→ **What the task requires**: Copies of all lines containing the string "templates" are needed from the data below.

→ **Input data**:
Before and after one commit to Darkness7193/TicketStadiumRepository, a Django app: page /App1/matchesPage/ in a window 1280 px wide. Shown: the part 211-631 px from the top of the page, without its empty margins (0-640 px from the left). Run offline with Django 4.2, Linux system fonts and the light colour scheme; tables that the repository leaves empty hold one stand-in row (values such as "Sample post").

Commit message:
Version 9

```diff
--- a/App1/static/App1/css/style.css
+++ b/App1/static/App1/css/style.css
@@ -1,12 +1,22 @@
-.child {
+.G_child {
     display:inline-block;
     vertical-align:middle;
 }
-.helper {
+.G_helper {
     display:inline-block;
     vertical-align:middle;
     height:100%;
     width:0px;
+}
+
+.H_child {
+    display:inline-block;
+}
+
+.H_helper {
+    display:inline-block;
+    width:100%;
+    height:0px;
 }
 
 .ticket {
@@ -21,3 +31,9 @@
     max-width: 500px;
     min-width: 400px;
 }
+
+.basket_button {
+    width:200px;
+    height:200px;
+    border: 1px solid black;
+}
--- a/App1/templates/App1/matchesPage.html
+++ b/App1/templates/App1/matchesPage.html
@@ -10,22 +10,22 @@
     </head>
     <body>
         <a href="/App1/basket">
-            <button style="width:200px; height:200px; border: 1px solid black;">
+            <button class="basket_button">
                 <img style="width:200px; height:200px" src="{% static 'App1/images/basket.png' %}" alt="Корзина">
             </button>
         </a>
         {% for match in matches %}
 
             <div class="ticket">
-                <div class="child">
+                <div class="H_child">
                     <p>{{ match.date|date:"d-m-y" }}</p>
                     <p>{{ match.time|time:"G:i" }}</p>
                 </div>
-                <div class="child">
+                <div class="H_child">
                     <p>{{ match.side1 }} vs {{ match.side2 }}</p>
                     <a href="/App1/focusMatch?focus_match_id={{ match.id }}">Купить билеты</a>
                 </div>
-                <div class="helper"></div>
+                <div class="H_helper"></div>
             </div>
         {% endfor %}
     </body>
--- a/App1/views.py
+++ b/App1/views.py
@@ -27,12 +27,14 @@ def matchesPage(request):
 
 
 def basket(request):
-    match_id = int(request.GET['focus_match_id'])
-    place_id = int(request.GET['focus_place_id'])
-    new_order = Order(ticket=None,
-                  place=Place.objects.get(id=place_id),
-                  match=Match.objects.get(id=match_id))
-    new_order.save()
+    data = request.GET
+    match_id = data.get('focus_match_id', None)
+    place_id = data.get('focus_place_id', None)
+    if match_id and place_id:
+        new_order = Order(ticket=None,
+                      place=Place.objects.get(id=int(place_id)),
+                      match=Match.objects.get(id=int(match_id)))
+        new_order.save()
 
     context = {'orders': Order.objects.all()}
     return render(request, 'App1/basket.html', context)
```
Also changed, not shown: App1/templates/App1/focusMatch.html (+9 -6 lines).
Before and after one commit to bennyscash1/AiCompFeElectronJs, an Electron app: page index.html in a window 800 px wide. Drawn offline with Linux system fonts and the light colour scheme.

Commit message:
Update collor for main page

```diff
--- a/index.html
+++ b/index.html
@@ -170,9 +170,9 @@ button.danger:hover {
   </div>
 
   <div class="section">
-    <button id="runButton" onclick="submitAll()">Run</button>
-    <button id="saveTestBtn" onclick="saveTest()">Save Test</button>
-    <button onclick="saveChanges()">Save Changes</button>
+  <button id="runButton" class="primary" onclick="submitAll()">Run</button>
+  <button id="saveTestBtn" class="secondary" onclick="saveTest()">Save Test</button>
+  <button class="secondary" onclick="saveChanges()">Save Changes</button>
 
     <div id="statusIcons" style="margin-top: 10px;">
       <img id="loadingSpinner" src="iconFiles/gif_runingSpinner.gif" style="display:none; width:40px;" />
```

→ **Finished task**:
--- a/App1/templates/App1/matchesPage.html
+++ b/App1/templates/App1/matchesPage.html
Also changed, not shown: App1/templates/App1/focusMatch.html (+9 -6 lines).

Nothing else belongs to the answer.